I don’t know about you, but I wish I had participated in writing contests for teens early on in my life.
Writing contests are an excellent way to put your work out in the world, especially if you are an unknown writer, or reach a wider readership if you are already established.
Some of those contests are new. Others have been around for quite a while. Some became popular by the breadth of resources they offer, their prizes, and the big-name authors who came about after participating in them.
I am a big proponent of professional development and anything that can boost your writing career. And I have already started talking about that in a previous post, when I discussed how online communities for teens can help you along your writing path. Now, I can’t stress enough that teen writing contests are the way to go.
If I didn’t convince you yet, take a look at Dav Pilkey, author of the Captain Underpants series. Because of his not-so-welcomed behavior, Dav started working on his Captain Underpants stories while sitting at a desk in the hallway of his elementary school. Later on, he submitted his works to what at the time was known as the National Written and Illustrated by… Awards Contest for Students (later renamed to Kids-in-Print Book Contest for Students), winning in the 14-19 age category for World War Won in 1986. And as you already know, the rest is history.
Before you ask, there are several writing contests that are meant for teens and you can submit in a variety of genres, ranging from poetry, fantasy, literary fiction, romance, etc. You just need to pick the one or ones that suits your goals and start writing.
Here are some examples of teen writing contests you can start with right now (in no particular order):
1. The Watty Awards (Wattys)
This is the award program Wattpad runs annually to celebrate the winners of the Wattpad writing contest. The Watty Awards (Wattys) have been around for ten years and became a boost and source of recognition for those needing their voice to be heard. It celebrates the best stories, spanning a wide range of themes in major categories around the world.
The Wattys foster diversity, self-expression, and offer a place to pour your ideas out without feeling judged. Not only that, but the winners get a boost in their writing careers and get the opportunity to become Wattpad writers.
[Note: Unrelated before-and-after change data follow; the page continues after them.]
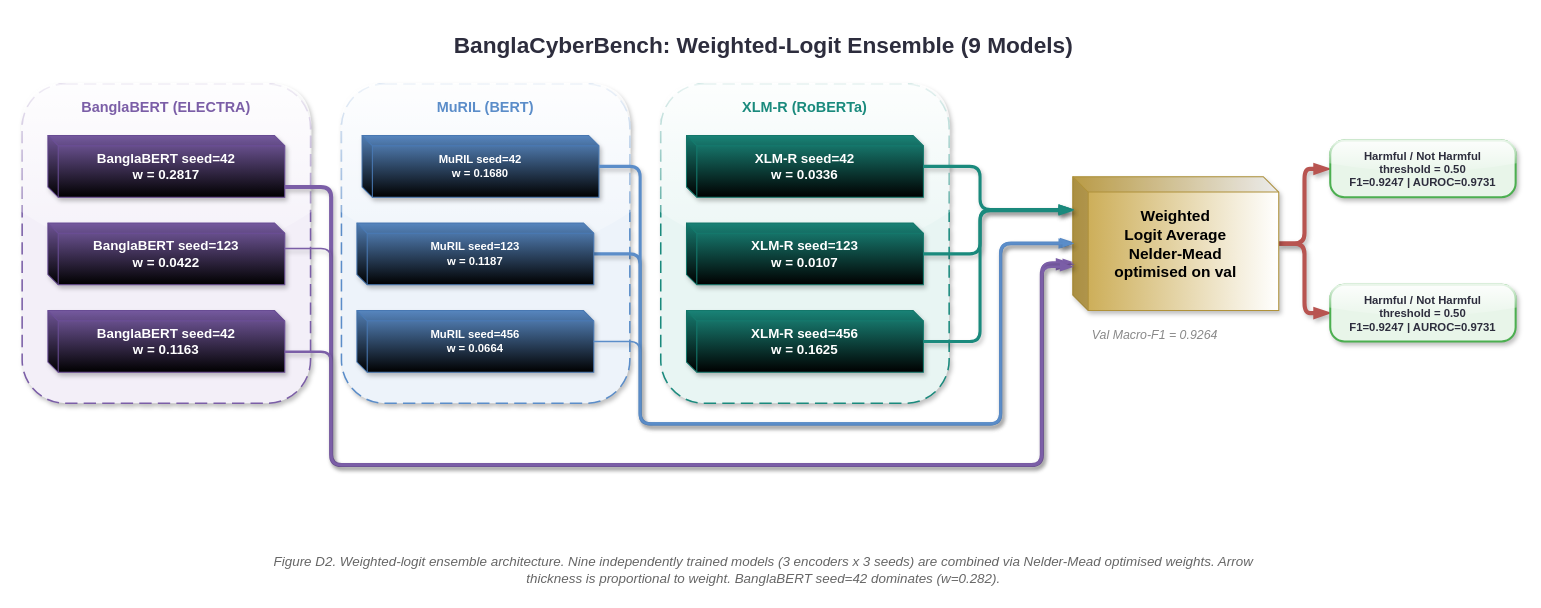
Before: CyberD2.drawio in Sefayet-Alam/Research-Related, a draw.io diagram. Source tidied: cells renumbered, new cells numbered last; positions are measured from the earlier drawing's top-left corner, leaving out a move shared by most shapes. Both pictures are drawn from the tidied source at 103%, with x=0, y=0 at pixel (22, 22).
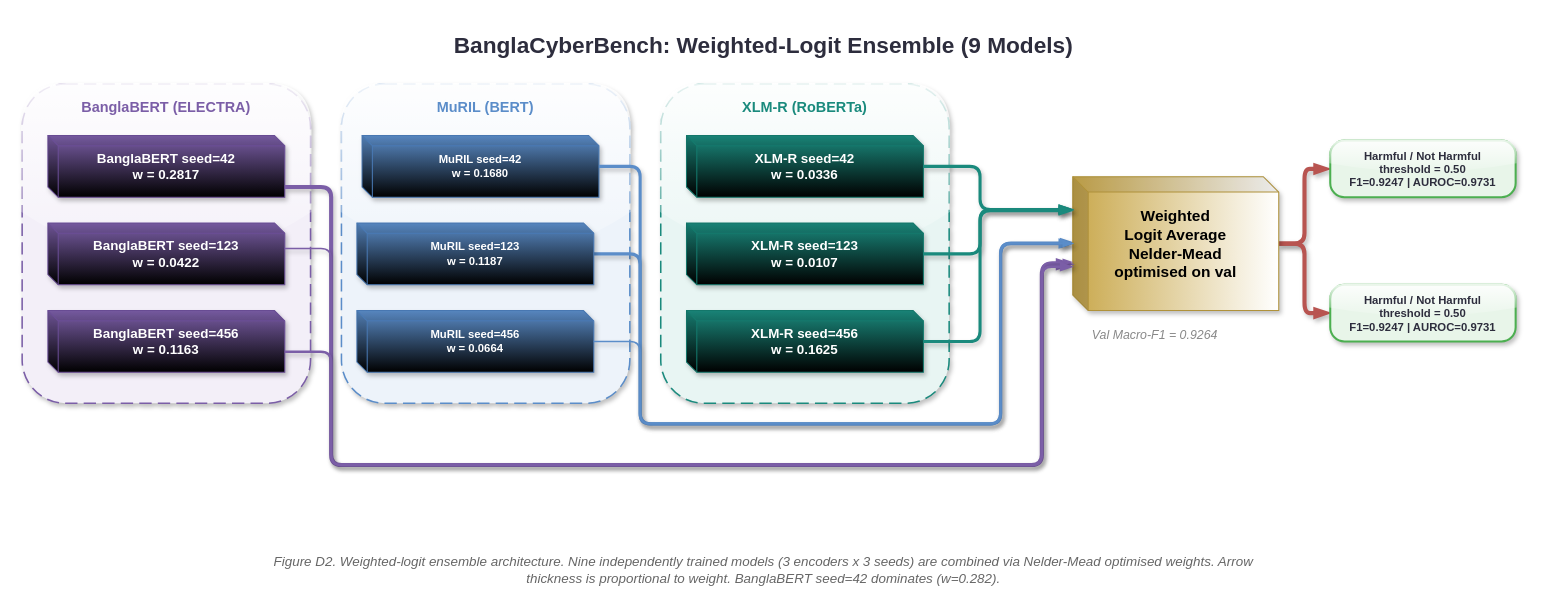
After the change.

Diff of the diagram source:
```diff
@@
-    <mxCell id="6" value="BanglaBERT seed=42&#10;w = 0.1163" style="shape=cube;whiteSpace=wrap;size=10;darkOpacity=0.05;darkOpacity2=0.1;fillColor=#7B5EA7;strokeColor=#6B4E97;fontColor=#FFFFFF;fontSize=13;fontStyle=1;fontFamily=Arial;shadow=1;gradientColor=default;" parent="1" vertex="1">
+    <mxCell id="6" value="BanglaBERT seed=456&#10;w = 0.1163" style="shape=cube;whiteSpace=wrap;size=10;darkOpacity=0.05;darkOpacity2=0.1;fillColor=#7B5EA7;strokeColor=#6B4E97;fontColor=#FFFFFF;fontSize=13;fontStyle=1;fontFamily=Arial;shadow=1;gradientColor=default;" parent="1" vertex="1">
       <mxGeometry x="25" y="280" width="230" height="60" as="geometry" />
     </mxCell>
```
So if you’re still in doubt about whether you should participate, then don’t think twice. This can be just the big start you need on your writing journey.
2. Write the World Competitions
Write the World is another place where your writing should be. And the platform competitions are a great way to exercise your writing muscles, improve your craft, and get your words out there.
The Write the World Competitions are certainly one of a kind. Besides the inviting monetary aspect—they are free to enter and offer cash prizes—the competitions are meant to foster your creative process.
Participants receive feedback from their peers and writing experts before submitting their final drafts. And if this is not enough, they also get the chance to receive extra recognition from high-regarded guest judges during the final decision.
In the end, you get your work critiqued by the biggest names in the industry while you grow your craft as you go.
3. Scholastics Arts and Writing Awards
The Scholastic Arts and Writing Awards is a highly respected contest that has been around for almost a century. Created by the Alliance of Young Artist and Writers, it has a mission to identify and recognize the exceptional work of creative teens.
That recognition comes with a lot of perks, including scholarships, cash prizes, publication on respected literary magazines, and more.
If you want to further your writing career with the Scholastic Arts and Writing Awards or even dream to become the next Truman Capote or Sylvia Plath—a couple of famous alumni—here is an excellent way to get your foot in the door.
4. Roald Dahl’s Imaginormous Challenge
Roald Dahl’s Imaginormous Challenge is meant for young children and early teens (with a parent’s/legal guardian’s help and consent) to express their creativity. Children ages 5-12 can submit their best story ideas of up to 100 words.
The best ideas will be awarded special prizes and turned into reality through very fun ways. The great aspect of this award is that contestants are evaluated based on their imagination. You may also submit as many ideas as you want.
This contest has been around for three years. It usually opens for entries in September and closes at the end of December. Winners are usually announced in March. If you are interested, check their website often for detailed information about openings, prizes, and more.
5. Dandelion Micro-Fiction Contest
If you are ready to share your creative process in a deep and sincere way, then the Micro-Fiction contest by Dandelion Press is another option worth checking out.
The Micro-Fiction contest offers a very unique approach to writing prompts. That is because your submission is based on an illustration posted on the website, in which you need to answer the question “What is the story of this painting?” You have up to 1,000 words and complete freedom to express your thoughts and feelings the way you see fit.
This contest is open for all. But for the young writers like you, this is another valuable way to exercise your musings and get the word out about your writings. This contest doesn’t offer cash prizes, but in addition to the writing exposure, you can potentially have your work featured on one of the press publications.
Over to You
Teen writing contests are very popular among young writers who are just starting and want to get a boost in their writing path. They are also sought after by those who wish to put their work out to a wider readership.
With so many options at your disposal, there is no excuse to not practice, hone, and share your writing. You never know what these exercises might bring. You may be the next Dav Pilkey. Or better yet, you can be the best version of yourself!
Whatever you wish for, you can work to accomplish. Good luck and go get writing!
Have you ever participated in teen writing contests? Share your experiences in the comments below. We’d love to hear about it.